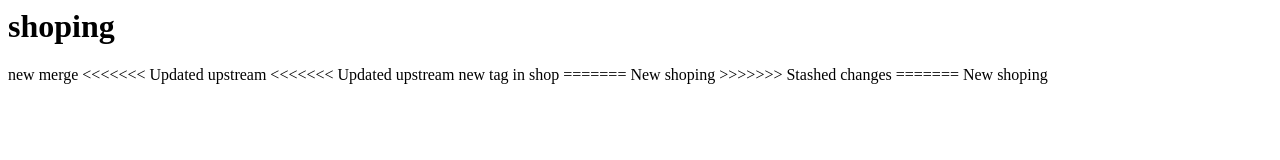
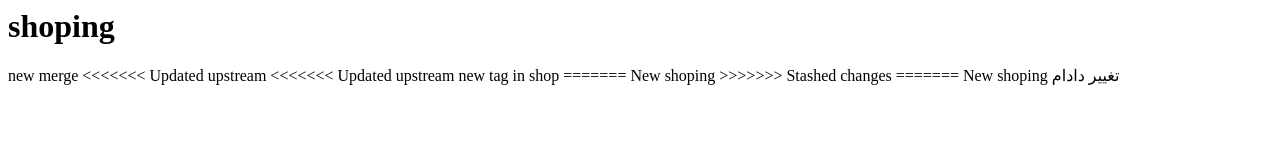
Before and after one commit to Mozhiiii/Pro_Readme, a website: page shop.html in a window 1280 px wide. Drawn offline with Linux system fonts and the light colour scheme.

Commit message:
Update shop.html

```diff
--- a/shop.html
+++ b/shop.html
@@ -15,5 +15,7 @@
 =======
 
 New shoping
+
+تغییر دادام
 </body>
 </html>
```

#### TASK:
Where a picture appears, skip it and copy the rest of the data word for word.

#### TASK RESULT:
Before and after one commit to Mozhiiii/Pro_Readme, a website: page shop.html in a window 1280 px wide. Drawn offline with Linux system fonts and the light colour scheme.

Commit message:
Update shop.html

```diff
--- a/shop.html
+++ b/shop.html
@@ -15,5 +15,7 @@
 =======
 
 New shoping
+
+تغییر دادام
 </body>
 </html>
```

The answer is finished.